» TASK OBJECTIVE
Would you write out the entries that follow word for word, omitting any images?

» RAW DATA
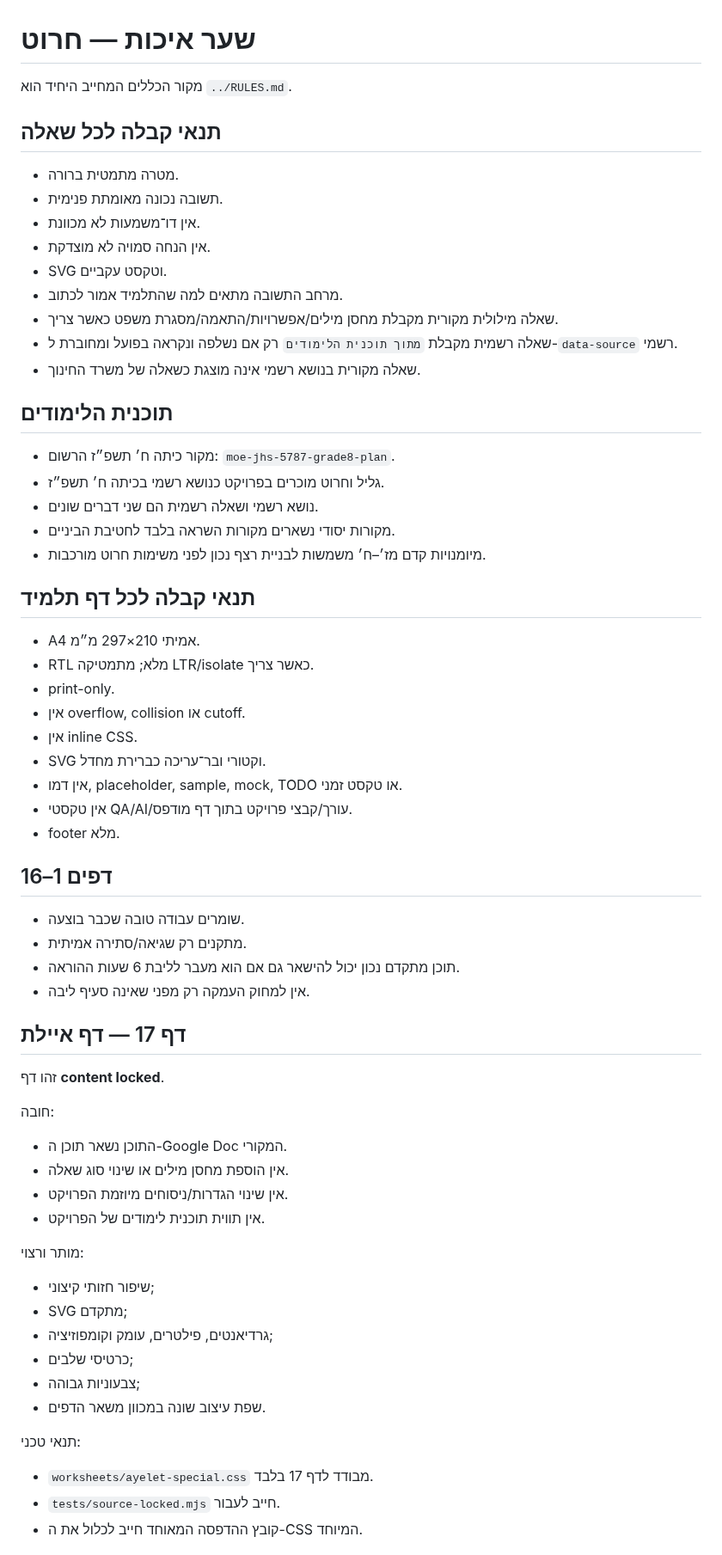
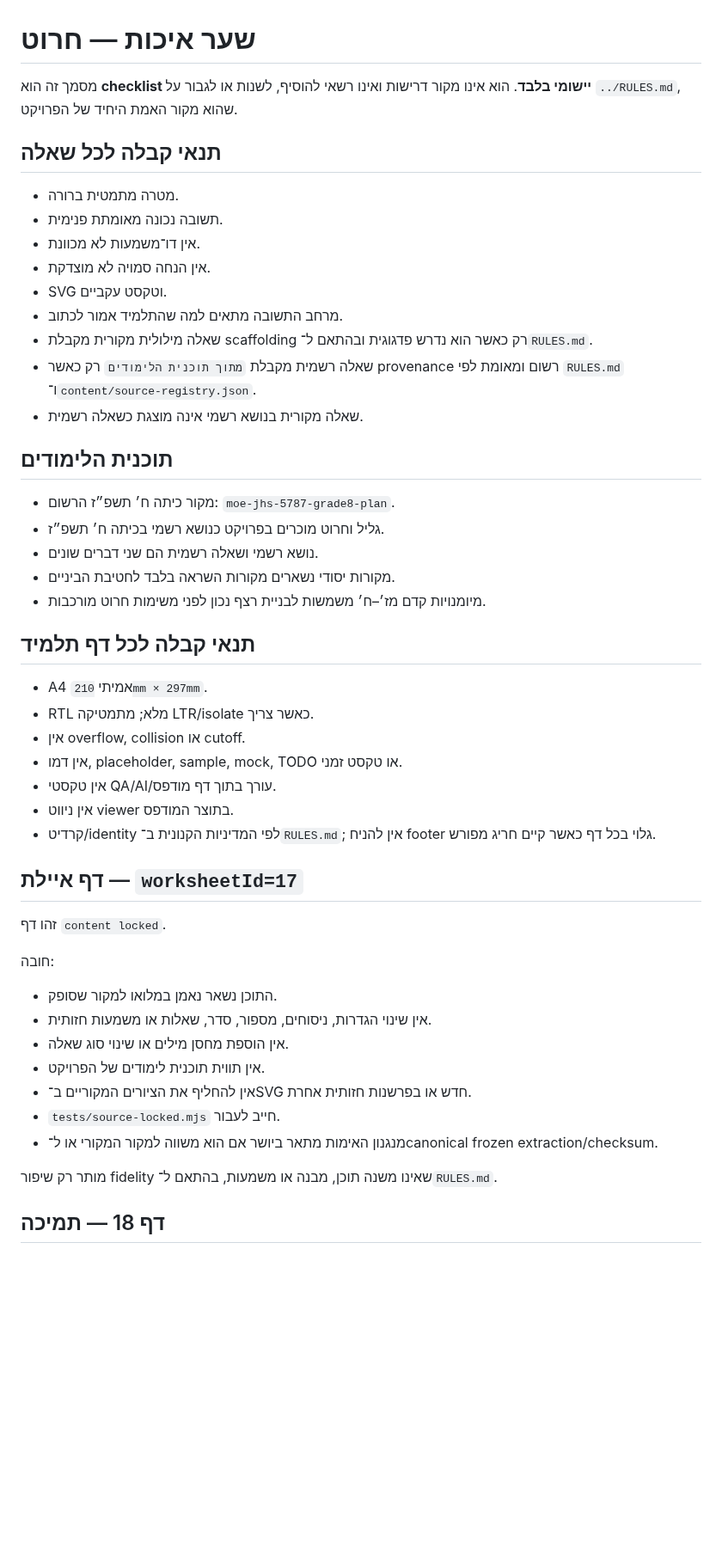
Before and after one commit to yanivmizrachiy/smartschool-hebrew-voice-notes, a Markdown page: qa/QUALITY-GATE.md, the part around one of its changes. Shown at 86% size. GitHub-like rendering; blank space fills up the shorter version.

Commit message:
Align quality gate with sole project rules

```diff
--- a/qa/QUALITY-GATE.md
+++ b/qa/QUALITY-GATE.md
@@ -1,19 +1,21 @@
 # שער איכות — חרוט
 
-מקור הכללים המחייב היחיד הוא `../RULES.md`.
+מסמך זה הוא **checklist יישומי בלבד**. הוא אינו מקור דרישות ואינו רשאי להוסיף, לשנות או לגבור על `../RULES.md`, שהוא מקור האמת היחיד של הפרויקט.
 
 ## תנאי קבלה לכל שאלה
+
 - מטרה מתמטית ברורה.
 - תשובה נכונה מאומתת פנימית.
 - אין דו־משמעות לא מכוונת.
 - אין הנחה סמויה לא מוצדקת.
 - SVG וטקסט עקביים.
 - מרחב התשובה מתאים למה שהתלמיד אמור לכתוב.
-- שאלה מילולית מקורית מקבלת מחסן מילים/אפשרויות/התאמה/מסגרת משפט כאשר צריך.
-- שאלה רשמית מקבלת `מתוך תוכנית הלימודים` רק אם נשלפה ונקראה בפועל ומחוברת ל-`data-source` רשמי.
-- שאלה מקורית בנושא רשמי אינה מוצגת כשאלה של משרד החינוך.
+- שאלה מילולית מקורית מקבלת scaffolding רק כאשר הוא נדרש פדגוגית ובהתאם ל־`RULES.md`.
+- שאלה רשמית מקבלת `מתוך תוכנית הלימודים` רק כאשר provenance רשום ומאומת לפי `RULES.md` ו־`content/source-registry.json`.
+- שאלה מקורית בנושא רשמי אינה מוצגת כשאלה רשמית.
 
 ## תוכנית הלימודים
+
 - מקור כיתה ח׳ תשפ״ז הרשום: `moe-jhs-5787-grade8-plan`.
 - גליל וחרוט מוכרים בפרויקט כנושא רשמי בכיתה ח׳ תשפ״ז.
 - נושא רשמי ושאלה רשמית הם שני דברים שונים.
@@ -21,41 +23,30 @@
 - מיומנויות קדם מז׳–ח׳ משמשות לבניית רצף נכון לפני משימות חרוט מורכבות.
 
 ## תנאי קבלה לכל דף תלמיד
-- A4 אמיתי 210×297 מ״מ.
+
+- A4 אמיתי `210mm × 297mm`.
 - RTL מלא; מתמטיקה LTR/isolate כאשר צריך.
-- print-only.
 - אין overflow, collision או cutoff.
-- אין inline CSS.
-- SVG וקטורי ובר־עריכה כברירת מחדל.
 - אין דמו, placeholder, sample, mock, TODO או טקסט זמני.
-- אין טקסטי QA/AI/עורך/קבצי פרויקט בתוך דף מודפס.
-- footer מלא.
+- אין טקסטי QA/AI/עורך בתוך דף מודפס.
+- אין ניווט viewer בתוצר המודפס.
+- קרדיט/identity לפי המדיניות הקנונית ב־`RULES.md`; אין להניח footer גלוי בכל דף כאשר קיים חריג מפורש.
 
-## דפים 1–16
-- שומרים עבודה טובה שכבר בוצעה.
-- מתקנים רק שגיאה/סתירה אמיתית.
-- תוכן מתקדם נכון יכול להישאר גם אם הוא מעבר לליבת 6 שעות ההוראה.
-- אין למחוק העמקה רק מפני שאינה סעיף ליבה.
+## דף איילת — `worksheetId=17`
 
-## דף 17 — דף איילת
-זהו דף **content locked**.
+זהו דף `content locked`.
 
 חובה:
-- התוכן נשאר תוכן ה-Google Doc המקורי.
+
+- התוכן נשאר נאמן במלואו למקור שסופק.
+- אין שינוי הגדרות, ניסוחים, מספור, סדר, שאלות או משמעות חזותית.
 - אין הוספת מחסן מילים או שינוי סוג שאלה.
-- אין שינוי הגדרות/ניסוחים מיוזמת הפרויקט.
 - אין תווית תוכנית לימודים של הפרויקט.
+- אין להחליף את הציורים המקוריים ב־SVG חדש או בפרשנות חזותית אחרת.
+- `tests/source-locked.mjs` חייב לעבור.
+- מנגנון האימות מתאר ביושר אם הוא משווה למקור המקורי או ל־canonical frozen extraction/checksum.
 
-מותר ורצוי:
-- שיפור חזותי קיצוני;
-- SVG מתקדם;
-- גרדיאנטים, פילטרים, עומק וקומפוזיציה;
-- כרטיסי שלבים;
-- צבעוניות גבוהה;
-- שפת עיצוב שונה במכוון משאר הדפים.
+מותר רק שיפור fidelity שאינו משנה תוכן, מבנה או משמעות, בהתאם ל־`RULES.md`.
 
-תנאי טכני:
-- `worksheets/ayelet-special.css` מבודד לדף 17 בלבד.
-- `tests/source-locked.mjs` חייב לעבור.
-- קובץ ההדפסה המאוחד חייב לכלול את ה-CSS המיוחד.
+## דף 18 — תמיכה
 
```
Also changed, not shown: other parts of qa/QUALITY-GATE.md (+15 -13 lines).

» SOLUTION TO THIS TASK
Before and after one commit to yanivmizrachiy/smartschool-hebrew-voice-notes, a Markdown page: qa/QUALITY-GATE.md, the part around one of its changes. Shown at 86% size. GitHub-like rendering; blank space fills up the shorter version.

Commit message:
Align quality gate with sole project rules

```diff
--- a/qa/QUALITY-GATE.md
+++ b/qa/QUALITY-GATE.md
@@ -1,19 +1,21 @@
 # שער איכות — חרוט
 
-מקור הכללים המחייב היחיד הוא `../RULES.md`.
+מסמך זה הוא **checklist יישומי בלבד**. הוא אינו מקור דרישות ואינו רשאי להוסיף, לשנות או לגבור על `../RULES.md`, שהוא מקור האמת היחיד של הפרויקט.
 
 ## תנאי קבלה לכל שאלה
+
 - מטרה מתמטית ברורה.
 - תשובה נכונה מאומתת פנימית.
 - אין דו־משמעות לא מכוונת.
 - אין הנחה סמויה לא מוצדקת.
 - SVG וטקסט עקביים.
 - מרחב התשובה מתאים למה שהתלמיד אמור לכתוב.
-- שאלה מילולית מקורית מקבלת מחסן מילים/אפשרויות/התאמה/מסגרת משפט כאשר צריך.
-- שאלה רשמית מקבלת `מתוך תוכנית הלימודים` רק אם נשלפה ונקראה בפועל ומחוברת ל-`data-source` רשמי.
-- שאלה מקורית בנושא רשמי אינה מוצגת כשאלה של משרד החינוך.
+- שאלה מילולית מקורית מקבלת scaffolding רק כאשר הוא נדרש פדגוגית ובהתאם ל־`RULES.md`.
+- שאלה רשמית מקבלת `מתוך תוכנית הלימודים` רק כאשר provenance רשום ומאומת לפי `RULES.md` ו־`content/source-registry.json`.
+- שאלה מקורית בנושא רשמי אינה מוצגת כשאלה רשמית.
 
 ## תוכנית הלימודים
+
 - מקור כיתה ח׳ תשפ״ז הרשום: `moe-jhs-5787-grade8-plan`.
 - גליל וחרוט מוכרים בפרויקט כנושא רשמי בכיתה ח׳ תשפ״ז.
 - נושא רשמי ושאלה רשמית הם שני דברים שונים.
@@ -21,41 +23,30 @@
 - מיומנויות קדם מז׳–ח׳ משמשות לבניית רצף נכון לפני משימות חרוט מורכבות.
 
 ## תנאי קבלה לכל דף תלמיד
-- A4 אמיתי 210×297 מ״מ.
+
+- A4 אמיתי `210mm × 297mm`.
 - RTL מלא; מתמטיקה LTR/isolate כאשר צריך.
-- print-only.
 - אין overflow, collision או cutoff.
-- אין inline CSS.
-- SVG וקטורי ובר־עריכה כברירת מחדל.
 - אין דמו, placeholder, sample, mock, TODO או טקסט זמני.
-- אין טקסטי QA/AI/עורך/קבצי פרויקט בתוך דף מודפס.
-- footer מלא.
+- אין טקסטי QA/AI/עורך בתוך דף מודפס.
+- אין ניווט viewer בתוצר המודפס.
+- קרדיט/identity לפי המדיניות הקנונית ב־`RULES.md`; אין להניח footer גלוי בכל דף כאשר קיים חריג מפורש.
 
-## דפים 1–16
-- שומרים עבודה טובה שכבר בוצעה.
-- מתקנים רק שגיאה/סתירה אמיתית.
-- תוכן מתקדם נכון יכול להישאר גם אם הוא מעבר לליבת 6 שעות ההוראה.
-- אין למחוק העמקה רק מפני שאינה סעיף ליבה.
+## דף איילת — `worksheetId=17`
 
-## דף 17 — דף איילת
-זהו דף **content locked**.
+זהו דף `content locked`.
 
 חובה:
-- התוכן נשאר תוכן ה-Google Doc המקורי.
+
+- התוכן נשאר נאמן במלואו למקור שסופק.
+- אין שינוי הגדרות, ניסוחים, מספור, סדר, שאלות או משמעות חזותית.
 - אין הוספת מחסן מילים או שינוי סוג שאלה.
-- אין שינוי הגדרות/ניסוחים מיוזמת הפרויקט.
 - אין תווית תוכנית לימודים של הפרויקט.
+- אין להחליף את הציורים המקוריים ב־SVG חדש או בפרשנות חזותית אחרת.
+- `tests/source-locked.mjs` חייב לעבור.
+- מנגנון האימות מתאר ביושר אם הוא משווה למקור המקורי או ל־canonical frozen extraction/checksum.
 
-מותר ורצוי:
-- שיפור חזותי קיצוני;
-- SVG מתקדם;
-- גרדיאנטים, פילטרים, עומק וקומפוזיציה;
-- כרטיסי שלבים;
-- צבעוניות גבוהה;
-- שפת עיצוב שונה במכוון משאר הדפים.
+מותר רק שיפור fidelity שאינו משנה תוכן, מבנה או משמעות, בהתאם ל־`RULES.md`.
 
-תנאי טכני:
-- `worksheets/ayelet-special.css` מבודד לדף 17 בלבד.
-- `tests/source-locked.mjs` חייב לעבור.
-- קובץ ההדפסה המאוחד חייב לכלול את ה-CSS המיוחד.
+## דף 18 — תמיכה
 
```
Also changed, not shown: other parts of qa/QUALITY-GATE.md (+15 -13 lines).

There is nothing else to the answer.